Locomotor Development

How do infants cross obstacles in their environment?

For a baby, most objects in their paths are obstacles that they need to react to and navigate around them. What we want to study are the details of how infants navigate around obstacles. For example, what factors affect their ability to move effectively? How do they balance themselves when crossing barriers?  Age group: 14-16 months old or 24-26 months old and walking independently

How does the changing beat of a metronome affect the cadence of infants’ walking?

Research shows that adults modify their walking speed based on the rhythm of a metronome. What our study looks at is how early this phenomenon occurs in infants. Age group: 3-5 years old and walking independently.

How do motor skills relate to cognitive development in childhood?

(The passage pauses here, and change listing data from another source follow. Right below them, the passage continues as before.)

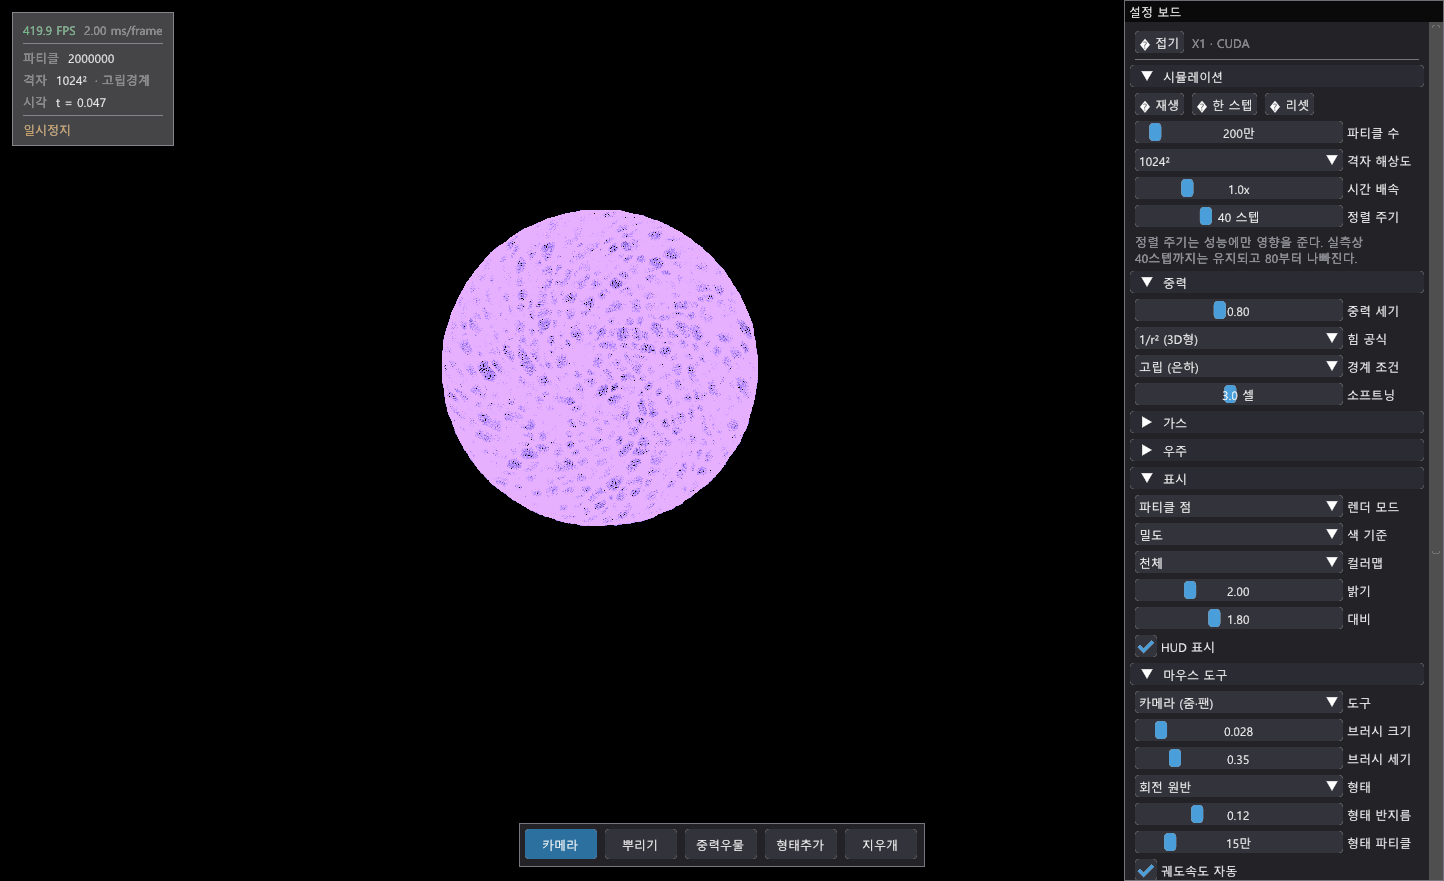
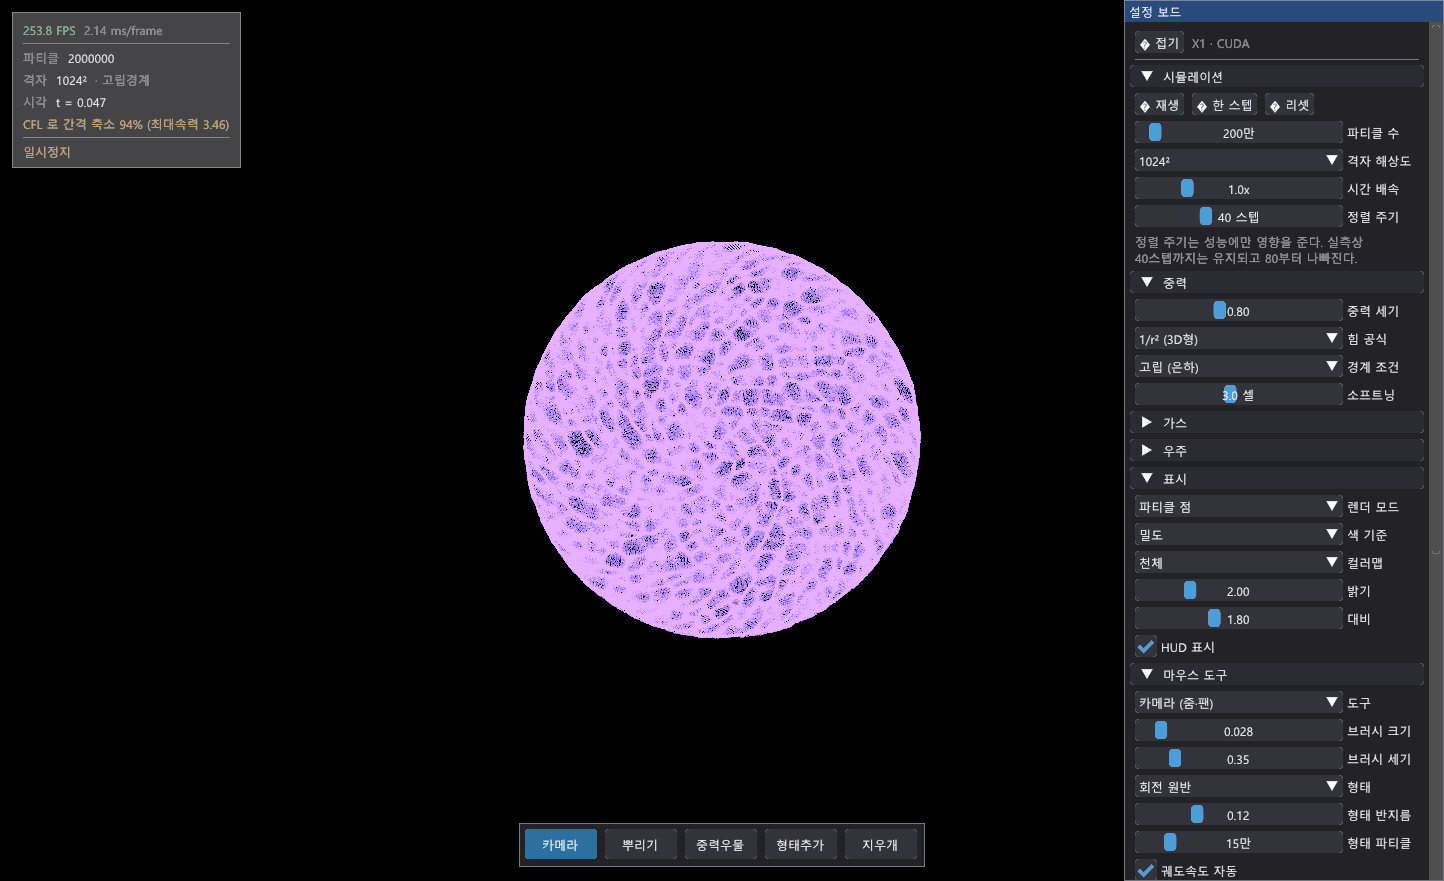
docs: round-07 스펙 카운터 복구와 바퀴 기록
되돌렸던 11항목 중 8항목을 증분 1에서, 3항목을 증분 2에서 근거와 함께 다시 채웠다.
증분 3까지의 판단 기록과 남은 항목을 work.md 에 적었다.

Changed region(s): [[0.2805, 0.2145, 0.6544, 0.7355], [0.0, 0.0, 0.187, 0.2145], [0.7791, 0.0, 1.0, 0.0306]]

diff --git a/.drive/nbody-simulator/work.md b/.drive/nbody-simulator/work.md
@@ -50,11 +50,46 @@ resume_idle_count: 0
 | round-04 | 커밋 `6b2dfbd`, `round-04-spec-compare.md`, 회귀 24 PASS + MCP 시나리오 7 PASS | 마우스 개입 6항목 완료. 미충족 **9** |
 | round-05 | 커밋 `c6c88f1`, `round-05-spec-compare.md`, 회귀 24 PASS + MCP 가스/우주/표시/녹화 8 PASS | **미충족 0 / 충족 44 — 6번 칸 PASS** |
 | round-06 | `round-06-review.md`(codex gpt-5.6-sol), `round-06-qa.md` + 스크린샷 38장 | 7번 칸 **GATE: FAIL**(P1 17 / P2 21) · 8번 칸 **QA FAIL**(37 PASS / 3 FAIL / 4 확인불가) → 5번 칸으로 되돌아감 |
+| round-07 증분 1 | 커밋 `1a921ce`, `mcp/bridge-test.js`(신규 영구 회귀), 회귀 **25 PASS** + 브릿지 **5 PASS** | 설정 전달 경로·시간 배속·상태 노출 복구. 되돌린 11항목 중 **8항목 회복 → 미충족 3** |
+| round-07 증분 2 | 커밋 `d398231`, `round-07-qa/points-cmap-*.png`, 회귀 **27 PASS** + 브릿지 **5 PASS** | `isStar` 정렬·압축(P1 #5·#6), 주기 경계 소프트닝(P2 #19), 점 렌더 컬러맵(P2 #26). **미충족 0** |
+| round-07 증분 3 | 커밋 `3d2ec4d`, 회귀 **27 PASS** + 브릿지 **7 PASS** | 남은 P1 전부: CUDA 오류 차단(#7·#8·#9·#12) · VRAM 추정(#10·#11) · 입력 검증(#13) · MCP 주입·동시성·step 완료·경로(#14~#17). P2 도 #27·#29·#30·#31·#36·#38 처리 |
 
 ## 다음 칸
 
-**round-07 = 5번 칸(구현 루프)** — 7·8번 칸이 둘 다 FAIL 이라 바퀴를 올려 되돌아간다.
-고치고 나면 7(재리뷰) → 8(재QA, 손댄 부분만) → 9(regression) → 10(보고).
+**round-07 증분 2 = 5번 칸 계속** — 미충족 3항목이 각각 남은 P1/P2 에 걸려 있다.
+
+| 미충족 항목 | 걸린 결함 |
+|---|---|
+| 소프트닝을 조절해 근거리 거동이 달라진다 | P2 #19 — 주기 경계 주파수 커널이 `softeningCells` 를 안 쓴다(`Sim.cu:731`) |
+| 별 형성을 켜서 조밀·차가운 가스가 별로 바뀐다 | P1 #5 정렬이 `isStar` 를 안 옮김 · #6 지우개 압축이 `isStar` 를 안 압축 · #4 부분 점유 정렬 불변식 |
+| 컬러맵을 천체/흑백/열화상으로 바꾼다 | P2 #26 — 점 렌더 커널에 `cmapKind` 를 안 넘긴다(`RenderField.cu:100`) |
+
+**증분 3(다음)** — 스펙 미충족은 0 이지만 **7번 칸 재리뷰가 아직 못 통과한다.** 남은 P1 8건:
+CUDA 오류 처리(#7 로그 후 계속 · #8 cuFFT 계획 실패 무시 · #9 CUB sort 반환값 미확인 ·
+#12 `devAccum_` 할당 미확인) · VRAM 추정 누락(#10) · `maxN==0` 클램프 생략(#11) ·
+외부 설정 범위 검증(#13) · MCP 명령 주입(#14) · 동시 호출 충돌(#15) · step 완료 미확인(#16) ·
+스크린샷 경로 무제한(#17). 끝내면 7(재리뷰) → 8(재QA) → 9(regression) → 10(보고).
+
+- [round-07 · 5번 칸] **판정 지표를 이 바퀴에만 다섯 번 고쳤다** — 소프트닝 하나에서 네 번
+  (구조형성 프리셋: 안 뭉쳐 9.21 동일 → 나선팔: `kSetOrbit` 이 궤도속도로 상쇄해 6% → 정지 덩어리
+  250스텝: 밀도가 격자 해상도에 포화해 43.6 동일 → **정지 덩어리 150스텝의 최대속력 1.81배**),
+  컬러맵에서 한 번(전체 화면 평균색을 쟀더니 우측 설정 보드의 청회색이 섞였다 — 세 컬러맵의
+  표본 픽셀 수가 25107 로 **똑같이** 나온 것이 단서였다. 보드·툴바 영역을 빼자 gray 가 R=G=B 로 떨어졌다).
+  전부 기준을 낮춘 것이 아니라 **지표가 그 질문에 답하지 못하는** 경우였다.
+  이 판에서 지표 오류가 누적 6건이라 `report-review-me.md` 에 「측정하려는 양이 지표에 실제로
+  드러나는지부터 확인한다」로 올린다.
+
+- [round-07 · 5번 칸] **`needApply` 플래그를 없애고 매 프레임 동기화로 바꿨다** — 근거: 위젯마다 표시를
+  손으로 켜는 구조라 17군데가 빠져 있었고, 같은 실수가 다음 위젯에서 또 난다. `Sim::reconfigure` 가
+  이미 `needRealloc` 을 스스로 계산하므로(`Sim.cu:873-877`) 매 프레임 넘겨도 재할당은 안 일어난다.
+  상세는 `implement-note.md` 「round-07 이탈 항목」.
+- [round-07 · 5번 칸] **배속 > 1 을 dt 확대가 아니라 프레임당 스텝 반복으로 냈다** — 근거: CFL 은 넘으면
+  적분이 무너지는 안정성 한계라 dt 를 못 늘린다. 대신 계산량이 배수로 늘어난다는 사실을 보드 안내와
+  상태(`stepsPerFrame`)에 드러냈다. **벽시계 시간당 진행량으로는 이 효과가 안 보인다** — 프레임이
+  그만큼 오래 걸려 초당 프레임 수가 함께 줄기 때문이다(실측 1.5초에 1.0x=0.012930 / 3.0x=0.015830).
+- [round-07 · 5번 칸] **브릿지 테스트 지표를 세 번 고쳤다** — 최대밀도→최대속력(CFL 이 밀도 차이를 지운다),
+  벽시계 진행량→프레임당 스텝 수, 점유셀→`activeCount`(프리셋마다 격자 크기가 달라 점유셀을 못 견준다).
+  셋 다 "지표가 그 질문에 답하지 못하는" 경우였지 기준을 낮춘 것이 아니다.
 
 - [round-06 · 7·8번 칸] **미충족 0 인데도 판을 안 끝냈다** — 근거: 스펙 카운터는 44/44 지만 리뷰가 P1 17건,
   QA 가 실제 미동작 3건을 찾았다. 스펙 항목이 `[x]` 인 것과 그 행동이 실제로 되는 것은 다르다 —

Previous research demonstrates that motor development in infancy predicts later cognitive performance in childhood. Using similar methods as our current locomotion studies, we aim to track how these measures influence later development. This study will be longitudinal which means we would be assessing your child at two different time points, six months apart. Age group: 23-40 months old and walking independently.


Perceptual Development

How do infants perceive and discriminate between different types of object motion?

(1) Research has found that environmental complexity has an impact on infants and children’s ability to perceive and act. In this study, we investigate whether background complexity has an impact on infants’ perception of simple motion displays. Age group: 8-13 months.

(2) Worldly events can be unidirectional–occurring usually in only one direction, or bidirectional–occurring usually in both directions (i.e. both forwards and backwards). In this study, we investigate whether infants are sensitive to the differences between unidirectional and bidirectional movements by showing them displays of people performing simple everyday tasks.  Age group: 8-13 months.